Top of DATASET EXTRACT
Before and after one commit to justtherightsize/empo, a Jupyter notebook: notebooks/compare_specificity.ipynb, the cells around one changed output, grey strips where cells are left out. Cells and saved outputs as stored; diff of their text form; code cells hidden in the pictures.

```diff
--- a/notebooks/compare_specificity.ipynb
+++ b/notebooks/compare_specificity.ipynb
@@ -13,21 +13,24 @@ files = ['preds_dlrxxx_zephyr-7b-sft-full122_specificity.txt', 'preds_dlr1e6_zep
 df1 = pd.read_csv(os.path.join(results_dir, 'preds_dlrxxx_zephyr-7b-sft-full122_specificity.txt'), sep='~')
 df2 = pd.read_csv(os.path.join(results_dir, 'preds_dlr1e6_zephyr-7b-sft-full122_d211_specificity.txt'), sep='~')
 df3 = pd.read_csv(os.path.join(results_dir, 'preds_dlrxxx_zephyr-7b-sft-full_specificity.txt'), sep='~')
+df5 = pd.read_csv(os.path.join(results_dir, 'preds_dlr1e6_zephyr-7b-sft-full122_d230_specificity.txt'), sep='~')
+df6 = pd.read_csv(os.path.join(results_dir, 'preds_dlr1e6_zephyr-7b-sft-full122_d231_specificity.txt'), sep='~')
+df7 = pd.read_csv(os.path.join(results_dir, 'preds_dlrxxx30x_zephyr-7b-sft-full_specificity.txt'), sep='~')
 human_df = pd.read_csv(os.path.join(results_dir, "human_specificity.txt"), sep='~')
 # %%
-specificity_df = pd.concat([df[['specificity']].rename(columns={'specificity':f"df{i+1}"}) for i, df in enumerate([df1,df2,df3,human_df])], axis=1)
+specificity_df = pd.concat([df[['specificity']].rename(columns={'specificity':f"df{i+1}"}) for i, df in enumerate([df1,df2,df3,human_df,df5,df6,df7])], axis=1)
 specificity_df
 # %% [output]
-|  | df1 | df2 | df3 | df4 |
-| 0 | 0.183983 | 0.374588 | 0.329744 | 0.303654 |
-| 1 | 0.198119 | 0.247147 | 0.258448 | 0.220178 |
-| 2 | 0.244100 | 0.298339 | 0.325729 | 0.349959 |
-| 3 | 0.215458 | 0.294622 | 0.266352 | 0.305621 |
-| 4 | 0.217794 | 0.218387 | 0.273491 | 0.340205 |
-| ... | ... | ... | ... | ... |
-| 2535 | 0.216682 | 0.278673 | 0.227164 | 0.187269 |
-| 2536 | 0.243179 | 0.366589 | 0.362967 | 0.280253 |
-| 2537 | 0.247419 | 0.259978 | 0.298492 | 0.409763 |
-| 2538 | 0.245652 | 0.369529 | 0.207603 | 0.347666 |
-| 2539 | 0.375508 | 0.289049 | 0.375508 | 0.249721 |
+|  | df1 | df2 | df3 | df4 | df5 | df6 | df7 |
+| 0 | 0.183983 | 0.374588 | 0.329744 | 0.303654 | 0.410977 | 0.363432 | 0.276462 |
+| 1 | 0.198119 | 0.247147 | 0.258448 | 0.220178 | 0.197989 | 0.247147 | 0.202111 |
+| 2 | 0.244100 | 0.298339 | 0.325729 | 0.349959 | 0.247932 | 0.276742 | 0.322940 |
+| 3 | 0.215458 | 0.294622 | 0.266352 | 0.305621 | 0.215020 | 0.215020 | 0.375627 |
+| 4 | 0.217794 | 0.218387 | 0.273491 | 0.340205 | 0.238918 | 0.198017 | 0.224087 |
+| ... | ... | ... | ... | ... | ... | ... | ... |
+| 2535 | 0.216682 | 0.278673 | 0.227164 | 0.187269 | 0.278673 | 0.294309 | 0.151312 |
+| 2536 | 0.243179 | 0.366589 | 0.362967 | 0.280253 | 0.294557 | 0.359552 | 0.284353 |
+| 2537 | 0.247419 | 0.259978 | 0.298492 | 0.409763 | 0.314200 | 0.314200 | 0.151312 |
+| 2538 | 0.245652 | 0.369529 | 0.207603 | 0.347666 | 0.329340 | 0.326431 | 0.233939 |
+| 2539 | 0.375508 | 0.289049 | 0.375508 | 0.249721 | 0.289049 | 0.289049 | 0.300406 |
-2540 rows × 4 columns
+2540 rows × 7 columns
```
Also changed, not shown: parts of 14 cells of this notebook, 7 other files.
Bottom of DATASET EXTRACT
# WORK INSTRUCTION
All lines above that include the word "path" must be copied into the answer.

# WRITTEN RESPONSE
 df1 = pd.read_csv(os.path.join(results_dir, 'preds_dlrxxx_zephyr-7b-sft-full122_specificity.txt'), sep='~')
 df2 = pd.read_csv(os.path.join(results_dir, 'preds_dlr1e6_zephyr-7b-sft-full122_d211_specificity.txt'), sep='~')
 df3 = pd.read_csv(os.path.join(results_dir, 'preds_dlrxxx_zephyr-7b-sft-full_specificity.txt'), sep='~')
+df5 = pd.read_csv(os.path.join(results_dir, 'preds_dlr1e6_zephyr-7b-sft-full122_d230_specificity.txt'), sep='~')
+df6 = pd.read_csv(os.path.join(results_dir, 'preds_dlr1e6_zephyr-7b-sft-full122_d231_specificity.txt'), sep='~')
+df7 = pd.read_csv(os.path.join(results_dir, 'preds_dlrxxx30x_zephyr-7b-sft-full_specificity.txt'), sep='~')
 human_df = pd.read_csv(os.path.join(results_dir, "human_specificity.txt"), sep='~')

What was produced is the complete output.